'Think before you speak' warning to Labour politicians
Published 27/11/2015 | 02:30
Labour Party politicians have been warned to "think before they speak" for fear their remarks could damage the party in the run-up to the General Election.
Following weeks of disquiet within the party over its dismal poll rating, senior Labour figures have moved to allay fears of an electoral wipe out.
Party leader Joan Burton assured TDs that the party is performing best in Dublin and that she believes this will spread to other parts of the country in due course.
Members of the parliamentary party discussed the party's performance and its poll rating at a meeting this week.
There was also significant discussion about reports in the media, including the Irish Independent, which detailed how senior Labour figures privately fear the party is heading towards losing more than 20 seats. The reports caused consternation within the party and led to accusations certain senior figures are attempting to damage the chances of some TDs.
At the meeting on Wednesday night, Labour chairman Jack Wall urged members to "think before they speak" and warned against privately briefing the media about the party's electoral chances.
Speaking after the meeting, Mr Wall said: "People say things in the spur of the moment, maybe with the best intentions in the world, but you should think before you speak".
"We have a lot of young candidates - both already elected and new, and it is important the senior members of the party think before they speak and make sure what we are saying is the reality of the situation," he said.
Mr Wall said Labour was "as well prepared" as any other party and would give the election "one hell of a shot".
After Wednesday's meeting, TDs and senators were remarkably more cautious about speaking to the media.
Those who did speak said they were now wary of talking to journalists for fear of retribution by senior party officials.
Asked about the issue in Dublin yesterday, Ms Burton said: "We had a very good discussion and obviously meetings of the parliamentary party are privileged.

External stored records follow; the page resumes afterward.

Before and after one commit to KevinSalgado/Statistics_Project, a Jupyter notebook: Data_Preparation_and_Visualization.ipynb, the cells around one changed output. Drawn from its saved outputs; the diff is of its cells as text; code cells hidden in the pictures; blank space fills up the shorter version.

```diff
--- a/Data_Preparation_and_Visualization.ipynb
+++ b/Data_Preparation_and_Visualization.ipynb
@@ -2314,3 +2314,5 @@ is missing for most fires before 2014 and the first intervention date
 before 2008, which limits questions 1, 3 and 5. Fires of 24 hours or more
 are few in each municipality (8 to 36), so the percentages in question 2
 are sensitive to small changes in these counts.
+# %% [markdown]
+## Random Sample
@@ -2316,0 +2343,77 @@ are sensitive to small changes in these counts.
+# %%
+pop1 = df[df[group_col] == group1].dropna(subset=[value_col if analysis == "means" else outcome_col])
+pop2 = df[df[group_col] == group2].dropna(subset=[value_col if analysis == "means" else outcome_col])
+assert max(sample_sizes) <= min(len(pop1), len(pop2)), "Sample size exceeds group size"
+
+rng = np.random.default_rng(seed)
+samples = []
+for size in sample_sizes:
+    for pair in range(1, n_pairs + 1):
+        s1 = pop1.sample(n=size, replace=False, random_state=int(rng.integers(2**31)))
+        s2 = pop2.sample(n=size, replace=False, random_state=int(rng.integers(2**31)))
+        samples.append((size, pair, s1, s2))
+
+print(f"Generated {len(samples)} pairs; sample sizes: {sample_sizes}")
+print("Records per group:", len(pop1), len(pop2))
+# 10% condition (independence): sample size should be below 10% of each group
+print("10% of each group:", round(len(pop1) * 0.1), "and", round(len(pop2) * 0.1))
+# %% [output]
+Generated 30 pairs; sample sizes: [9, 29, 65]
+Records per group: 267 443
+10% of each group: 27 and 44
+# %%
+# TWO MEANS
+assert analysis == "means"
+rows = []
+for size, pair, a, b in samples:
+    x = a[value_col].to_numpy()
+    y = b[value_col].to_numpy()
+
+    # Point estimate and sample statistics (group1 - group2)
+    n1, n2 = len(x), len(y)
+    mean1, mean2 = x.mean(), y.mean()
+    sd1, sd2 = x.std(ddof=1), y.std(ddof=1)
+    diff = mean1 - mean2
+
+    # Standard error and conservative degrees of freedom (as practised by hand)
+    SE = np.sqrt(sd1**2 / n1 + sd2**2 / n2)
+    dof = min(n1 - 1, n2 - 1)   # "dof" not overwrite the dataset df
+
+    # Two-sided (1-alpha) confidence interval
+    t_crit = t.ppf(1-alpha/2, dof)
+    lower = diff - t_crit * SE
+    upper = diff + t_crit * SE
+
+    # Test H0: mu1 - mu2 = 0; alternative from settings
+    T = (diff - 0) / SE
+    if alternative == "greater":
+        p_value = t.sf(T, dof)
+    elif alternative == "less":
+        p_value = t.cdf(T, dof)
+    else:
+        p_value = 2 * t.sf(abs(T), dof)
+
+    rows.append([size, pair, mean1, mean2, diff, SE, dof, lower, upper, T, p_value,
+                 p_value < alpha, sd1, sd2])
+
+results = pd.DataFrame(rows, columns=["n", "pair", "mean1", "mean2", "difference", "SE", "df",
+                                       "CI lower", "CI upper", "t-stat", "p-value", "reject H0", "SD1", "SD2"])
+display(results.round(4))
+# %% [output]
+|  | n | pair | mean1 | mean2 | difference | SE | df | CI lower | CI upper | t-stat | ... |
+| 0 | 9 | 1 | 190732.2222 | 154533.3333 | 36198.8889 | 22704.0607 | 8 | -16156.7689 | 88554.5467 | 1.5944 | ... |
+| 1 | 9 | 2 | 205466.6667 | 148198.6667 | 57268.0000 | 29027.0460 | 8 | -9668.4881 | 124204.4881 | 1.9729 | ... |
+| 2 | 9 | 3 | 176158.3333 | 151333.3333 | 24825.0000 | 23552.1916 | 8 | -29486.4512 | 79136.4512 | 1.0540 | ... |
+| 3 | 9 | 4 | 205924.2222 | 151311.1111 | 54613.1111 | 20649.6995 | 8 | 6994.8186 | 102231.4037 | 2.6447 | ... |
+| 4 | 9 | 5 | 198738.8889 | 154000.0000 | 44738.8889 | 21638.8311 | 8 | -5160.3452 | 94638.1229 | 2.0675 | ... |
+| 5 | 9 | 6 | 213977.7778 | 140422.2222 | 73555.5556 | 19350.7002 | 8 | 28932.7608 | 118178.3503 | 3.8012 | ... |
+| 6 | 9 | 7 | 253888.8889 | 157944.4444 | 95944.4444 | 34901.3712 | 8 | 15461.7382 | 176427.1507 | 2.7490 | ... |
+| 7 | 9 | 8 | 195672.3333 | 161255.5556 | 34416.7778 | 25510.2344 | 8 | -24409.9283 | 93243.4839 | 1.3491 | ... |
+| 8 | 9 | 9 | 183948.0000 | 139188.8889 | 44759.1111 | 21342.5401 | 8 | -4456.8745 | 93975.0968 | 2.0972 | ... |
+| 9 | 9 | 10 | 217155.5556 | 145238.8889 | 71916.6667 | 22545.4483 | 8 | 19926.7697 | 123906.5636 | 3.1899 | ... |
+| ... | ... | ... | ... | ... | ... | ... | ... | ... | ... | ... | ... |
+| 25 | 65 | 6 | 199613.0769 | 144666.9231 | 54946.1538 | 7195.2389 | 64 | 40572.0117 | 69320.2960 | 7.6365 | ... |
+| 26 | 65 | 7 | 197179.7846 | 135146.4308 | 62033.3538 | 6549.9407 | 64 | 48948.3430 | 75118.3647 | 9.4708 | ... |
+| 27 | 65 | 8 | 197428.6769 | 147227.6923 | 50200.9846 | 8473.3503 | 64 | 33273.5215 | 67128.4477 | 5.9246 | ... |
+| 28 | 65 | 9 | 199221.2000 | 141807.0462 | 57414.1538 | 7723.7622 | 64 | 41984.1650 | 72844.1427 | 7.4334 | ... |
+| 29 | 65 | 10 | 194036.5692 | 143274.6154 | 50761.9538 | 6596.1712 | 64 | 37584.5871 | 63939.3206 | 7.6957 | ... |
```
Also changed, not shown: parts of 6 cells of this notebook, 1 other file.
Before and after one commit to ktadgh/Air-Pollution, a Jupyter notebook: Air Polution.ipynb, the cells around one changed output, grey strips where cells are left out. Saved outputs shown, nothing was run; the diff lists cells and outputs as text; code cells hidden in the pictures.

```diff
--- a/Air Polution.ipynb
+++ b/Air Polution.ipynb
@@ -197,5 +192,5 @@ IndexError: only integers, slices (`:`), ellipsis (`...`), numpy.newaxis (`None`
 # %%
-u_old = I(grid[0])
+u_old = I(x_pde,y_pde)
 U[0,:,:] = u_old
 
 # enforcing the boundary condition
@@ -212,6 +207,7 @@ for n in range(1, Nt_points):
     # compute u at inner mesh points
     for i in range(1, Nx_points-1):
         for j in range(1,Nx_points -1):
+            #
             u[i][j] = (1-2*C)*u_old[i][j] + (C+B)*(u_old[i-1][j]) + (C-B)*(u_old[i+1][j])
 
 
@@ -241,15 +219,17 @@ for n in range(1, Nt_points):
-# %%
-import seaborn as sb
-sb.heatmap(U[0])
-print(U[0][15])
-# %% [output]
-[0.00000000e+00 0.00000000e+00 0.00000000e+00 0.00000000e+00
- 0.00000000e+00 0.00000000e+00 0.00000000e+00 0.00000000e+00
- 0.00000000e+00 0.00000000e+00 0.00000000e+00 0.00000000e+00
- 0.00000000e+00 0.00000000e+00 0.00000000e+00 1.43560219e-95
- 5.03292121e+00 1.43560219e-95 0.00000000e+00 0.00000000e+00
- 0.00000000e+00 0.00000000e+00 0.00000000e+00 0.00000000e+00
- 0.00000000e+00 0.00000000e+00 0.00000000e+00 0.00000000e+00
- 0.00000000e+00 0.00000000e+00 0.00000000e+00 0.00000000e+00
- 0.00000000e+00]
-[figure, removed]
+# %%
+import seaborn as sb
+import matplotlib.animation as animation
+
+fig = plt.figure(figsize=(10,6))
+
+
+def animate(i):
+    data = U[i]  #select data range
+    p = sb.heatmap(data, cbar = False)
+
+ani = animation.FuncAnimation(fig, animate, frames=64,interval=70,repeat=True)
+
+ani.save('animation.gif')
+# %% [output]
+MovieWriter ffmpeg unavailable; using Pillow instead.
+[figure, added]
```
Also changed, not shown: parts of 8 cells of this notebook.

"Much and all as ye [the media] might like to be inside the door the listening in we have to discuss our business in private."
Meanwhile, Tánaiste Joan Burton said she did believe a single party Government would be received well by the public.
She was speaking after an IPSOS/MBRI opinion poll showed the party on 7pc, a fall one point. Fine Gael's support is on 30pc.
"If you're suggesting that there will be a single-party Fine Gael Government, I don't know…
"There have been coalition governments now for the past 30 years and I'm not sure people in Ireland want a single-party government.
"That's for the electorate to decide."